▶ **TASK MATERIAL**

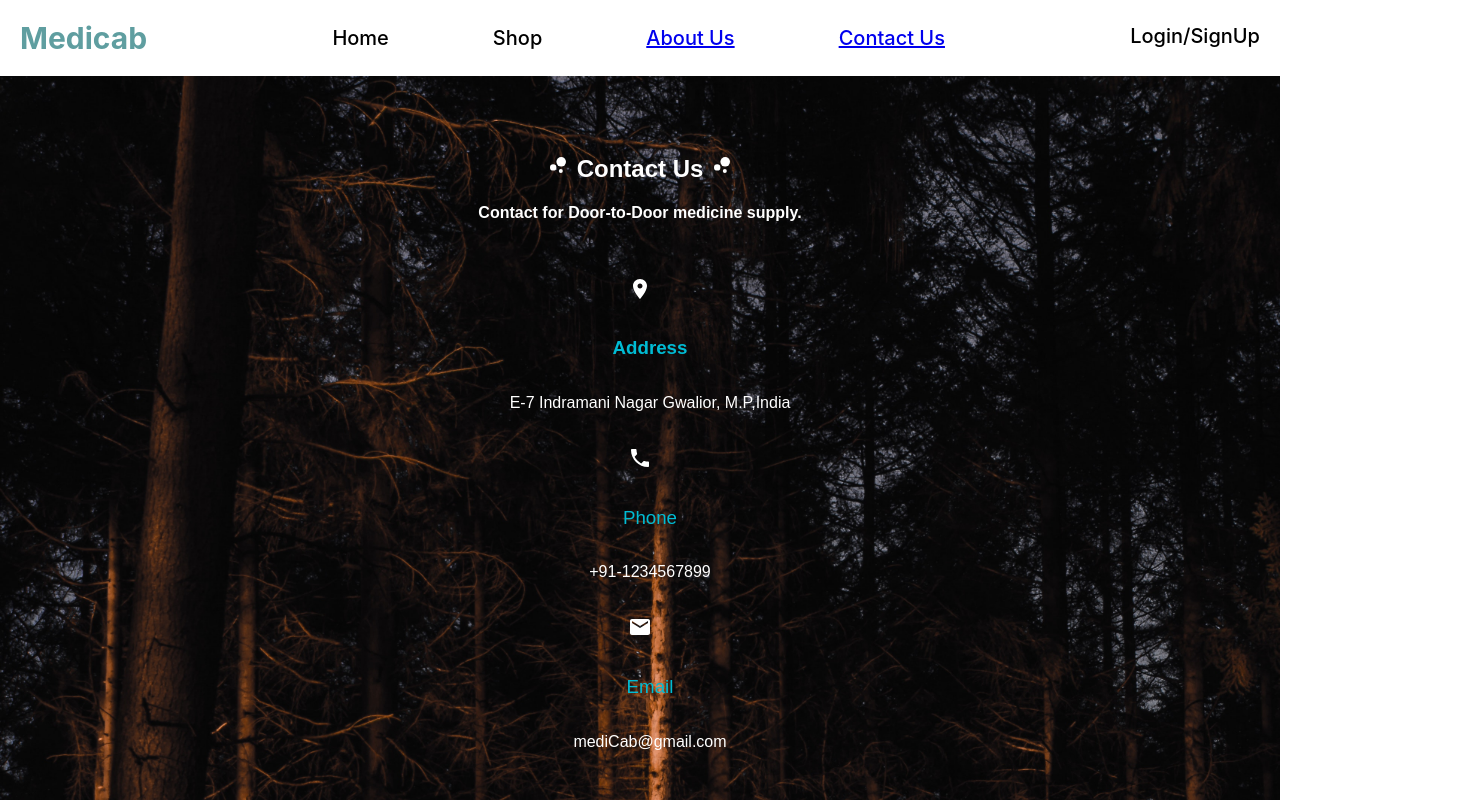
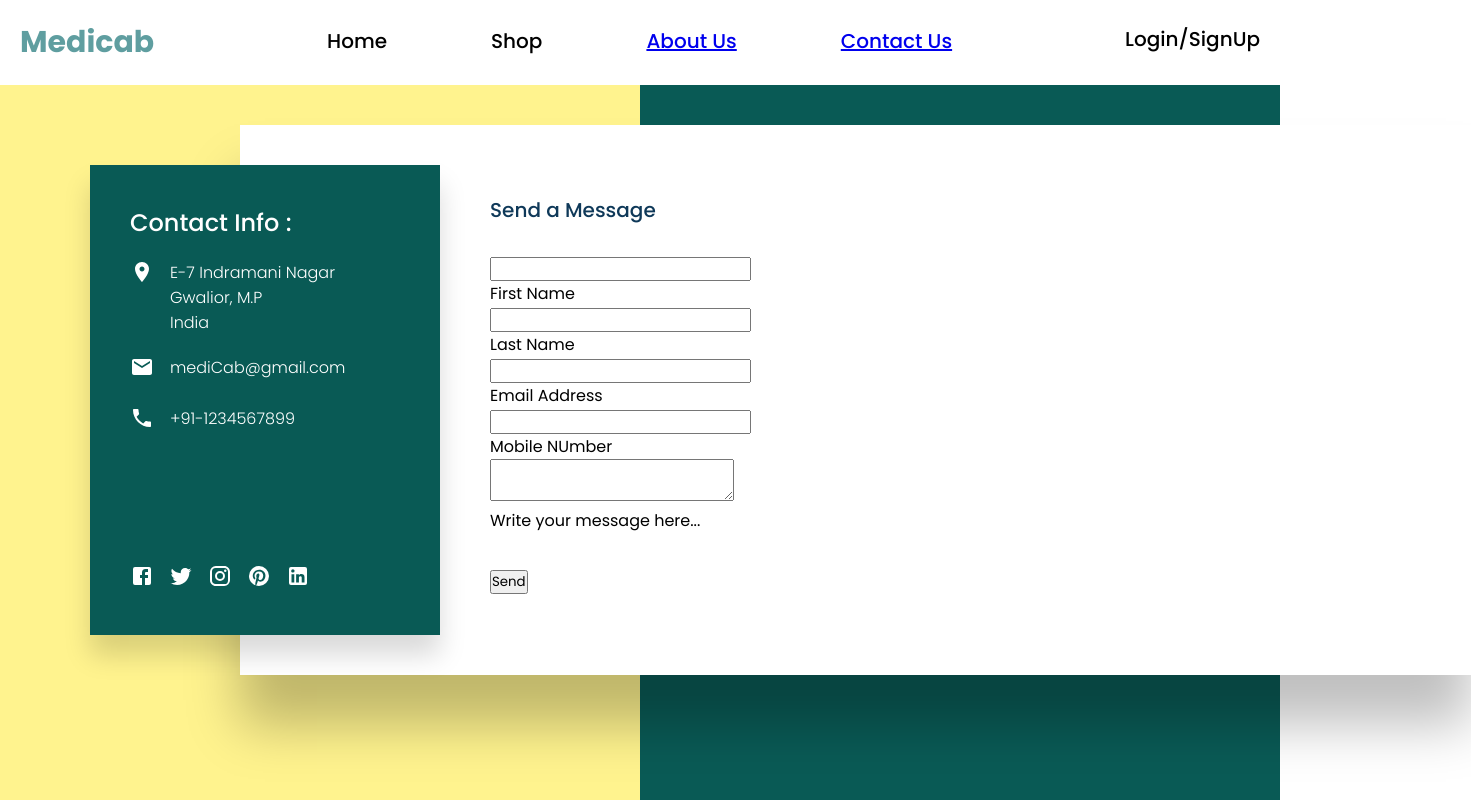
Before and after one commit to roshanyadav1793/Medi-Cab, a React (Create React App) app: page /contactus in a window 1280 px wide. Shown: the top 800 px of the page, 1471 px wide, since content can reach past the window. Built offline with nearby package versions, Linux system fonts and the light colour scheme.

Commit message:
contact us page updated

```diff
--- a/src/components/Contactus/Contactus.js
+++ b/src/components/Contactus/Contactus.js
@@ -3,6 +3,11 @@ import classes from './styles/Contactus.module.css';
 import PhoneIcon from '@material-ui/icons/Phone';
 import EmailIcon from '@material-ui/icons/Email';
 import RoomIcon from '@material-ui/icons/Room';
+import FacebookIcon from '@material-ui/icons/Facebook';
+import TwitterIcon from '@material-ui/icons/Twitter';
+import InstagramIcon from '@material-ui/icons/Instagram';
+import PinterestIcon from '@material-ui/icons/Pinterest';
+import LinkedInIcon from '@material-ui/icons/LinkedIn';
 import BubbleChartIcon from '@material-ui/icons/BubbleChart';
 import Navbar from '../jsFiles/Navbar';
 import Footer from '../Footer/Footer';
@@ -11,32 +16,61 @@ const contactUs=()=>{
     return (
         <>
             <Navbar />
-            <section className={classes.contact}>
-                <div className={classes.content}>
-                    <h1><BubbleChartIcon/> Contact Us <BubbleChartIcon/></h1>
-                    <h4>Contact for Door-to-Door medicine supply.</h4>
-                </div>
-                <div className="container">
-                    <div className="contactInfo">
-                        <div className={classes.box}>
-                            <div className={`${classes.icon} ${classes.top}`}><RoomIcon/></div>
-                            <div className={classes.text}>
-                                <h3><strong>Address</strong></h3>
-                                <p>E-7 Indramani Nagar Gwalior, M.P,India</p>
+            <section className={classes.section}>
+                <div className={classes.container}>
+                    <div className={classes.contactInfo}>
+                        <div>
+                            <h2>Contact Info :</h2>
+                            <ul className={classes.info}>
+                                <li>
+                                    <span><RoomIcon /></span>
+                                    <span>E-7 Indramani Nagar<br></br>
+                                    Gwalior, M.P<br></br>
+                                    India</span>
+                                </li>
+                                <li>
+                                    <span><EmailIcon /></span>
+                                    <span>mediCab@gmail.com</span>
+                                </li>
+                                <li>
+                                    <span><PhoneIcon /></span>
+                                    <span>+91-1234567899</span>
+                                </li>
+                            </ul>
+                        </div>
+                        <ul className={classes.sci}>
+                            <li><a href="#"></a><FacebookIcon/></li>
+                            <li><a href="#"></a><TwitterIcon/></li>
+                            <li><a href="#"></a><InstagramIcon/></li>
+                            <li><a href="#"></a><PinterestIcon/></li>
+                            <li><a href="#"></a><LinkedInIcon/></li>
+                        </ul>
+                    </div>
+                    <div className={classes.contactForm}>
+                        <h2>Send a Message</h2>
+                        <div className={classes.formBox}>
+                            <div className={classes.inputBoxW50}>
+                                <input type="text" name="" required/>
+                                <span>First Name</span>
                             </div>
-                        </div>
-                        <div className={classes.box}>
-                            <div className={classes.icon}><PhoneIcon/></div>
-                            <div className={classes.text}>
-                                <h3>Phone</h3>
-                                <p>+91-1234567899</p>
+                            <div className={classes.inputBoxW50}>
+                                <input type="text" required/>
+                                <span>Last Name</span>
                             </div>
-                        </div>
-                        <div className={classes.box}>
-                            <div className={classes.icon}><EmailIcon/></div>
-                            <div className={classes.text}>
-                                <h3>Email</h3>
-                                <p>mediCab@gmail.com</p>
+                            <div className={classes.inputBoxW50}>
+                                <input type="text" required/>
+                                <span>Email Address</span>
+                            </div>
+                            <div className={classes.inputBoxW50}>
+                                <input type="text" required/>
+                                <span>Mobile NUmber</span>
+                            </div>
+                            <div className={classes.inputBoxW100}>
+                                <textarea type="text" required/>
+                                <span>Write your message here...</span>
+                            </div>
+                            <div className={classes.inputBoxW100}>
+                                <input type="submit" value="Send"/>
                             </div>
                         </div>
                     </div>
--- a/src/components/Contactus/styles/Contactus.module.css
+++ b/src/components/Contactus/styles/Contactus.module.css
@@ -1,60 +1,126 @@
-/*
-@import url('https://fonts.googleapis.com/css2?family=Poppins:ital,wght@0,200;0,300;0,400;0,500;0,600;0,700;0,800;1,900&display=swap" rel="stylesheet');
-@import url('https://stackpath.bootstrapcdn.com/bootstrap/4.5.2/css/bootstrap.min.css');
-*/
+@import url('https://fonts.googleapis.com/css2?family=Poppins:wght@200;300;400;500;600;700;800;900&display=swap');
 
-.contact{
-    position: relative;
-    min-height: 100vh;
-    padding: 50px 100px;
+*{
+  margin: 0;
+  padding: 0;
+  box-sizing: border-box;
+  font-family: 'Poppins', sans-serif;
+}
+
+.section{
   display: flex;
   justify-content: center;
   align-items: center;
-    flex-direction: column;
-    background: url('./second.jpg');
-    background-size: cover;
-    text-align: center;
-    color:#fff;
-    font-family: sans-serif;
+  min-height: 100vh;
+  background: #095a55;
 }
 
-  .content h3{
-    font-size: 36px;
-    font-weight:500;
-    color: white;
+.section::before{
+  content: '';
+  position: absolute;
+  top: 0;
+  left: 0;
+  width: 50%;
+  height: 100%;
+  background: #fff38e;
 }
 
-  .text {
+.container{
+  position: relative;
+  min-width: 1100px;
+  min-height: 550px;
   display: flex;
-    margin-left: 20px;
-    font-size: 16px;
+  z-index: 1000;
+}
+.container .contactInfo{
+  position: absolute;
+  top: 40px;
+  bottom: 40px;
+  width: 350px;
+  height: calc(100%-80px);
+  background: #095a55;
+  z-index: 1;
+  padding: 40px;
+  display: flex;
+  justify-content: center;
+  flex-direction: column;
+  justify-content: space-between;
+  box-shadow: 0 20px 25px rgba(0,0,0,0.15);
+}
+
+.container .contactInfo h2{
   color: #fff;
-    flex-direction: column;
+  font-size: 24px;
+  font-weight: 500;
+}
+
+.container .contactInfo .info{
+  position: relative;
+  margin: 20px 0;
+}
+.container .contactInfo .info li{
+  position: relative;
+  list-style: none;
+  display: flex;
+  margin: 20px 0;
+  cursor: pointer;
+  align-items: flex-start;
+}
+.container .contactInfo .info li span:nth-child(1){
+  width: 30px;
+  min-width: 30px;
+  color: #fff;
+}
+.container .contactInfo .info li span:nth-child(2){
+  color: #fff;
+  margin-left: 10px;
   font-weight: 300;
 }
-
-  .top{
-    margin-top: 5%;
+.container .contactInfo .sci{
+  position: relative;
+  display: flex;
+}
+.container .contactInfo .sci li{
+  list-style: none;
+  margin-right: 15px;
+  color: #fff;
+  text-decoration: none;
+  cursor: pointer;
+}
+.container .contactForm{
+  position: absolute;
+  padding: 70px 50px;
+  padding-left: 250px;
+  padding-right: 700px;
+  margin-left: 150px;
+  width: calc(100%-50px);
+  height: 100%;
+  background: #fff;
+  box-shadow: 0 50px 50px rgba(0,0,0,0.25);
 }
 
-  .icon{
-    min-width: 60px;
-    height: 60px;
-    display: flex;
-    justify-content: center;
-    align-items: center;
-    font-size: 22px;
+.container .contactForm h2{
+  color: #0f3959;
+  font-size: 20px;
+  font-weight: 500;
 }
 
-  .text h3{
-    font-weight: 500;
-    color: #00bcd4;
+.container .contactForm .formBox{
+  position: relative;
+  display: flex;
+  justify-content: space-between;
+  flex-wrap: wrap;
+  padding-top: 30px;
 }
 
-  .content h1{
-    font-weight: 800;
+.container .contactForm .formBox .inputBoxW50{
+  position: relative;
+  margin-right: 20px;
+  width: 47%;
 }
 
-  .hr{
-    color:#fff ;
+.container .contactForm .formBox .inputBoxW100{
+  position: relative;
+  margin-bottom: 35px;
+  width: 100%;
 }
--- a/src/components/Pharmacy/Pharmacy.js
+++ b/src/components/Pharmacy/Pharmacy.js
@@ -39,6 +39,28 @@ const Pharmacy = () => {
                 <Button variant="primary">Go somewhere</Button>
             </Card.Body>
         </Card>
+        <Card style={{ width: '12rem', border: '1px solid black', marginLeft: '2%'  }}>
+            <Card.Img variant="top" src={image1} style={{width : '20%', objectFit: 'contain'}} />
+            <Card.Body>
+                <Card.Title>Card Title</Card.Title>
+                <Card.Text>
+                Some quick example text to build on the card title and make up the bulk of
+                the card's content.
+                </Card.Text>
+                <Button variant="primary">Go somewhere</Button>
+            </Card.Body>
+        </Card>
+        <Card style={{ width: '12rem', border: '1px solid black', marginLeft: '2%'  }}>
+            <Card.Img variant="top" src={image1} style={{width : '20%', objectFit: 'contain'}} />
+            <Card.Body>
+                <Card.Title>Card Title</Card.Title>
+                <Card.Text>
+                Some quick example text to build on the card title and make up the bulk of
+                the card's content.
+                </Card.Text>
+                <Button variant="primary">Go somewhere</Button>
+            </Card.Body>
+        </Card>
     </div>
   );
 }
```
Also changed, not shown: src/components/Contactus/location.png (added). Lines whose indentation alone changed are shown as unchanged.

▶ **AIM OF THE EXERCISE**
Pull every line with the string "section" out of the material.

▶ **ANSWER FOR THIS EXERCISE**
-            <section className={classes.contact}>
+            <section className={classes.section}>
+.section{
+.section::before{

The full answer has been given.